"I think these cars are so bloody complicated and there's an awful amount going on," said Horner.

"I completely support getting rid of driver coaching through the radio. It's not the engineers' job to tell them where they need to brake later, or whatever.

"But in terms of managing the actual power unit; they're so complicated that from a reliability and safety point of view, I think it's important.

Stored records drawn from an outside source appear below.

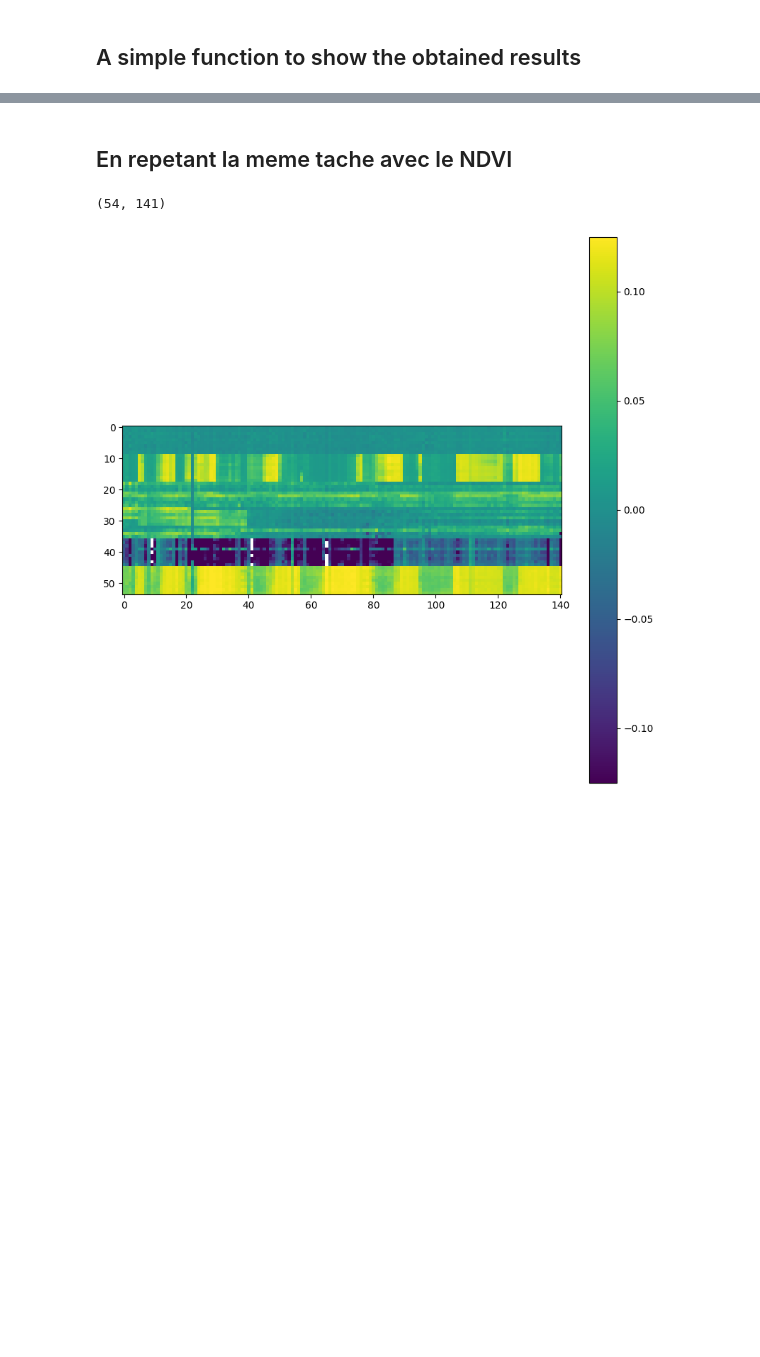
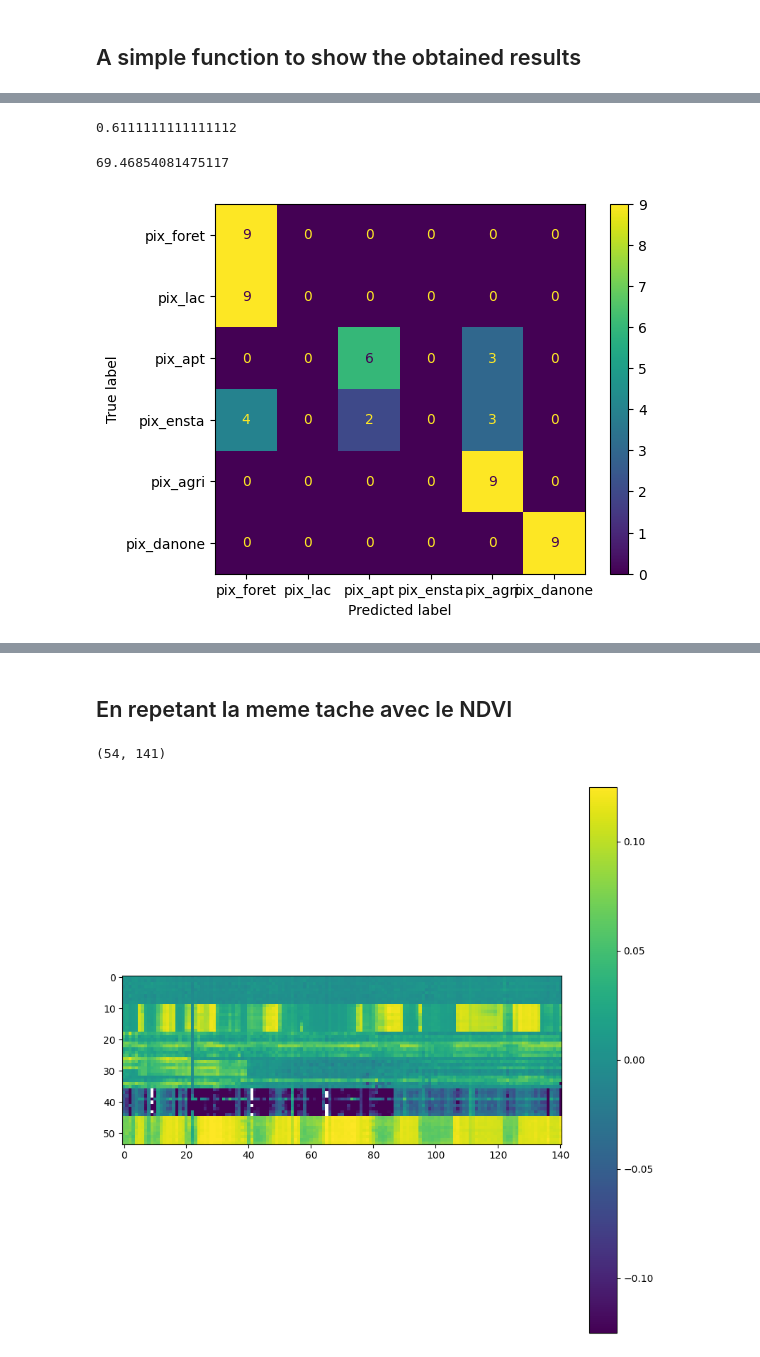
Before and after one commit to Projet-fil-rouge-IODAA/FilRouge_territoires, a Jupyter notebook: scripts/scripts_python/test_kmeans_julian_1B.ipynb, the cells around one changed output, grey strips where cells are left out. Drawn from its saved outputs; the diff is of its cells as text; code cells hidden in the pictures; blank space fills up the shorter version.

Commit message:
New additions in cookie_clusters.py

```diff
--- a/scripts/scripts_python/test_kmeans_julian_1B.ipynb
+++ b/scripts/scripts_python/test_kmeans_julian_1B.ipynb
@@ -89,10 +81,10 @@ plt.plot(matrice[0])
 # %%
-chelou = np.argmax(matrice[0])
+chelou = np.argmax(matrice_vert[0])
 chelou
 # %% [output]
 22
 # %%
-matrice = np.delete(matrice,chelou,1)
+matrice = np.delete(matrice_vert,chelou,1)
 # %%
 #Looking for a pixels
 img = (matrice/8).astype(int)
@@ -122 +116,10 @@ array([2, 2, 2, 2, 2, 2, 2, 2, 2, 1, 1, 1, 1, 1, 1, 1, 1, 1, 5, 3, 3, 3,
+# %%
+eval_bandevert = evaluator_de_experiences(yhat, pixels_de_interet, dic_de_pixels, matrice)
+eval_bandevert.confusion_matrix()
+display(eval_bandevert.metrics_classif())
+display(eval_bandevert.metrics_clustering())
+# %% [output]
+0.6111111111111112
+69.46854081475117
+[figure, added]
 # %%
```
Also changed, not shown: parts of 15 cells of this notebook, 1 other file.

"And I think for the show it's good [to speak to them]. At least we can tell them their brakes are getting hot and that they have to pull out of the slipstream, for example."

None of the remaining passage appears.